■ Instructions to follow
In the entries below, count the lines that contain the word "self" and give only that number.

[Web page revision data]

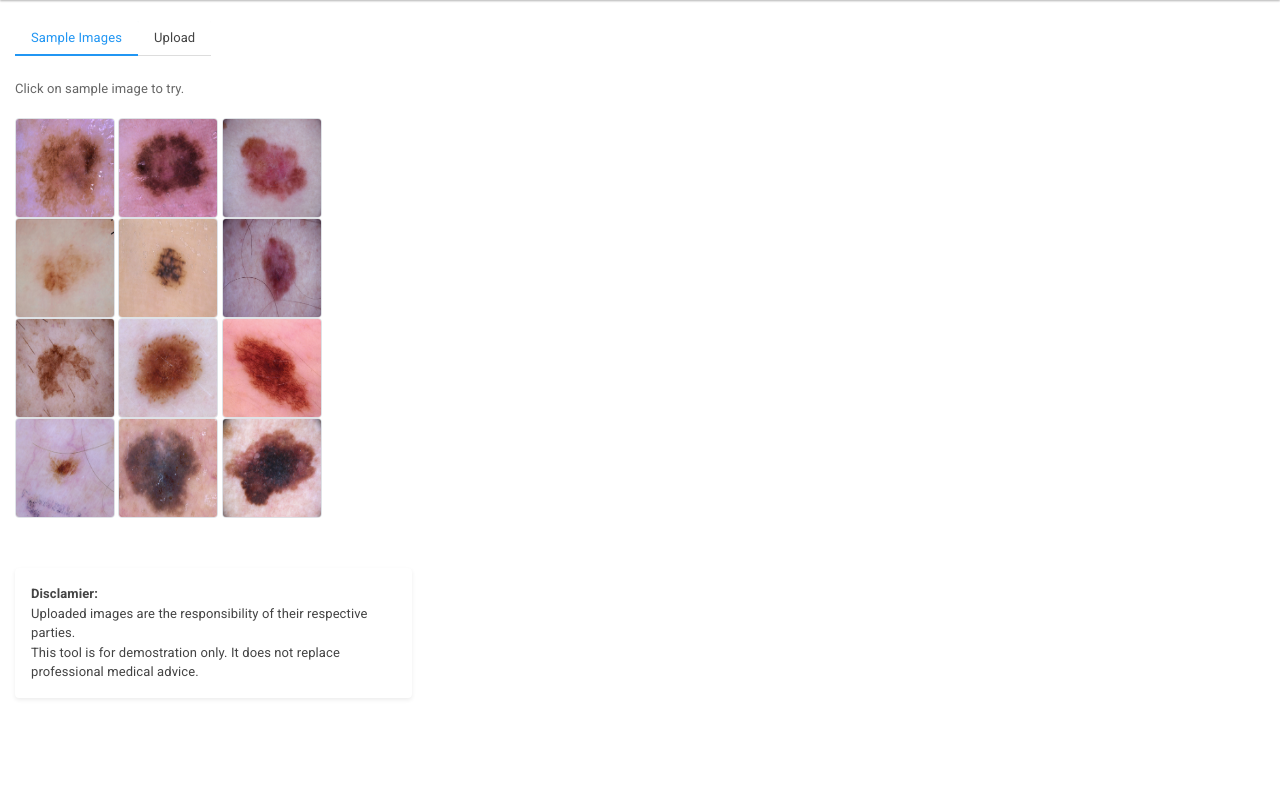
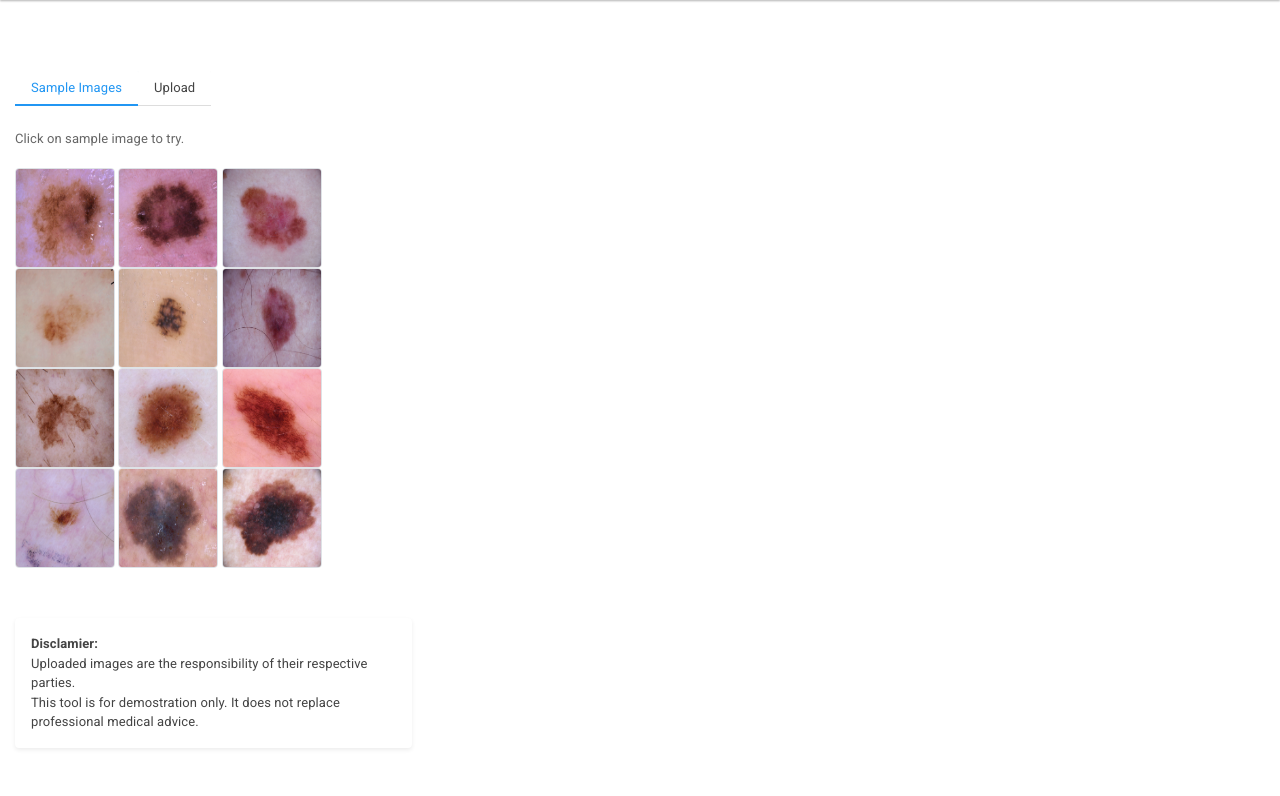
Before and after one commit to zeochoy/skinapp, a Flask app: page / in a window 1280 px wide. Shown: the part 80-876 px from the top of the page. Before the commit the page ends 779 px from the top, so only its background shows below. Run offline with Flask 2, Linux system fonts and the light colour scheme; some libraries are stand-ins or nearby versions.

Commit message:
1/10/18 update

```diff
--- a/model/skinmodel.py
+++ b/model/skinmodel.py
@@ -68,7 +68,7 @@ class SkinModel():
         #self.top_model = nn.Sequential(*layers)
 
         layers += [nn.BatchNorm1d(num_features=4096), nn.Dropout(p=0.25), nn.Linear(in_features=4096, out_features=512), nn.ReLU()]
-        layers += [nn.BatchNorm1d(num_features=512), nn.Dropout(p=0.5), nn.Linear(in_features=512, out_features=self.c), nn.LogSoftmax()]
+        layers += [nn.BatchNorm1d(num_features=512), nn.Dropout(p=0.5), nn.Linear(in_features=512, out_features=self.c), nn.LogSoftmax(dim=1)]
         self.model = nn.Sequential(*layers)
 
 def get_skinmodel():
--- a/skinapp/templates/index.html
+++ b/skinapp/templates/index.html
@@ -30,7 +30,7 @@
       </form>
     </nav>
 
-    <div class="container-fluid" style="margin-top:100px">
+    <div class="container-fluid" style="margin-top:150px">
       <div class="row">
         <!--left panel-->
         <div class="col-lg-4" id="left" style="max-width:500px">
```
Also changed, not shown: README.md.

■ Completed task
4